Omit the pictures from the entries below and retype everything else exactly.

**Data supplied:**
◆ ◆ ◆

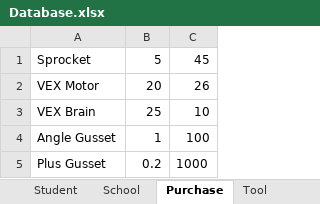
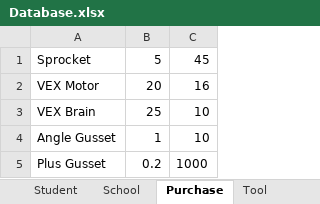
Before and after one commit to abaileyjr/ToolCheckGUI, an Excel workbook: Database.xlsx, sheet Purchase, drawn as a sheet; values as stored, in another font and other column widths than the file's, no borders; the diff names each change by its address in the sheet, - before the commit and + after, or states it on an @@ line.

Commit message:
added the log table code for both Tool and Purchase Figures

```diff
--- a/Database.xlsx (sheet Purchase)
+++ b/Database.xlsx (sheet Purchase)
-C2: 26
+C2: 16
-C4: 100
+C4: 10
```
Also changed, not shown: sheet Tool, sheet School, 1 other file.
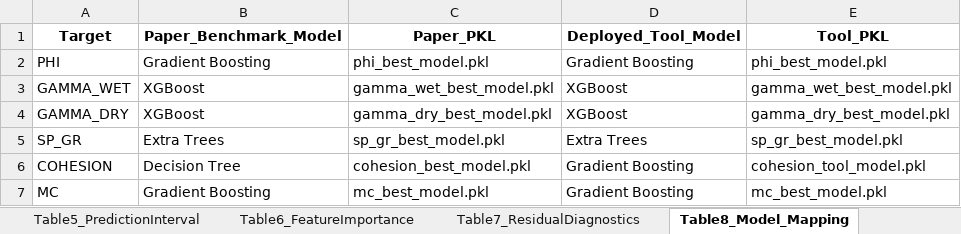
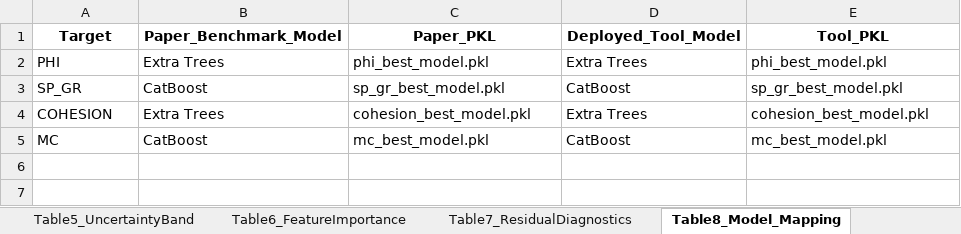
Before and after one commit to hstu-soil-ml/soil-property-prediction, an Excel workbook: Paper_Final_Slim/Results.xlsx, sheet Table8_Model_Mapping, drawn as a sheet; values as stored, in another font and other column widths than the file's, no borders; removed rows and columns are numbered as before the commit, all else as after; the diff names each change by its address in the sheet, - before the commit and + after, or states it on an @@ line.

Commit message:
Replace initial tool with updated ML prediction tool

```diff
--- a/Paper_Final_Slim/Results.xlsx (sheet Table8_Model_Mapping)
+++ b/Paper_Final_Slim/Results.xlsx (sheet Table8_Model_Mapping)
-sheet tab: Table5_PredictionInterval
+sheet tab: Table5_UncertaintyBand
-B2 (Paper_Benchmark_Model): Gradient Boosting
+B2 (Paper_Benchmark_Model): Extra Trees
-D2 (Deployed_Tool_Model): Gradient Boosting
+D2 (Deployed_Tool_Model): Extra Trees
-row 3: GAMMA_WET | XGBoost | gamma_wet_best_model.pkl | XGBoost | gamma_wet_best_model.pkl
-row 4: GAMMA_DRY | XGBoost | gamma_dry_best_model.pkl | XGBoost | gamma_dry_best_model.pkl
-B3 (Paper_Benchmark_Model): Extra Trees
+B3 (Paper_Benchmark_Model): CatBoost
-D3 (Deployed_Tool_Model): Extra Trees
+D3 (Deployed_Tool_Model): CatBoost
-B4 (Paper_Benchmark_Model): Decision Tree
+B4 (Paper_Benchmark_Model): Extra Trees
-D4 (Deployed_Tool_Model): Gradient Boosting
+D4 (Deployed_Tool_Model): Extra Trees
-E4 (Tool_PKL): cohesion_tool_model.pkl
+E4 (Tool_PKL): cohesion_best_model.pkl
-B5 (Paper_Benchmark_Model): Gradient Boosting
+B5 (Paper_Benchmark_Model): CatBoost
-D5 (Deployed_Tool_Model): Gradient Boosting
+D5 (Deployed_Tool_Model): CatBoost
```
Also changed, not shown: sheet Table2_PerformanceGrid, sheet Table6_FeatureImportance, sheet Table1_BenchmarkSummary, sheet Table3_Calibration, sheet Table5_UncertaintyBand, sheet Table0_Dataset, 1 more sheet, 32 other files.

◆ ◆ ◆

**Exercise response:**
Before and after one commit to abaileyjr/ToolCheckGUI, an Excel workbook: Database.xlsx, sheet Purchase, drawn as a sheet; values as stored, in another font and other column widths than the file's, no borders; the diff names each change by its address in the sheet, - before the commit and + after, or states it on an @@ line.

Commit message:
added the log table code for both Tool and Purchase Figures

```diff
--- a/Database.xlsx (sheet Purchase)
+++ b/Database.xlsx (sheet Purchase)
-C2: 26
+C2: 16
-C4: 100
+C4: 10
```
Also changed, not shown: sheet Tool, sheet School, 1 other file.
Before and after one commit to hstu-soil-ml/soil-property-prediction, an Excel workbook: Paper_Final_Slim/Results.xlsx, sheet Table8_Model_Mapping, drawn as a sheet; values as stored, in another font and other column widths than the file's, no borders; removed rows and columns are numbered as before the commit, all else as after; the diff names each change by its address in the sheet, - before the commit and + after, or states it on an @@ line.

Commit message:
Replace initial tool with updated ML prediction tool

```diff
--- a/Paper_Final_Slim/Results.xlsx (sheet Table8_Model_Mapping)
+++ b/Paper_Final_Slim/Results.xlsx (sheet Table8_Model_Mapping)
-sheet tab: Table5_PredictionInterval
+sheet tab: Table5_UncertaintyBand
-B2 (Paper_Benchmark_Model): Gradient Boosting
+B2 (Paper_Benchmark_Model): Extra Trees
-D2 (Deployed_Tool_Model): Gradient Boosting
+D2 (Deployed_Tool_Model): Extra Trees
-row 3: GAMMA_WET | XGBoost | gamma_wet_best_model.pkl | XGBoost | gamma_wet_best_model.pkl
-row 4: GAMMA_DRY | XGBoost | gamma_dry_best_model.pkl | XGBoost | gamma_dry_best_model.pkl
-B3 (Paper_Benchmark_Model): Extra Trees
+B3 (Paper_Benchmark_Model): CatBoost
-D3 (Deployed_Tool_Model): Extra Trees
+D3 (Deployed_Tool_Model): CatBoost
-B4 (Paper_Benchmark_Model): Decision Tree
+B4 (Paper_Benchmark_Model): Extra Trees
-D4 (Deployed_Tool_Model): Gradient Boosting
+D4 (Deployed_Tool_Model): Extra Trees
-E4 (Tool_PKL): cohesion_tool_model.pkl
+E4 (Tool_PKL): cohesion_best_model.pkl
-B5 (Paper_Benchmark_Model): Gradient Boosting
+B5 (Paper_Benchmark_Model): CatBoost
-D5 (Deployed_Tool_Model): Gradient Boosting
+D5 (Deployed_Tool_Model): CatBoost
```
Also changed, not shown: sheet Table2_PerformanceGrid, sheet Table6_FeatureImportance, sheet Table1_BenchmarkSummary, sheet Table3_Calibration, sheet Table5_UncertaintyBand, sheet Table0_Dataset, 1 more sheet, 32 other files.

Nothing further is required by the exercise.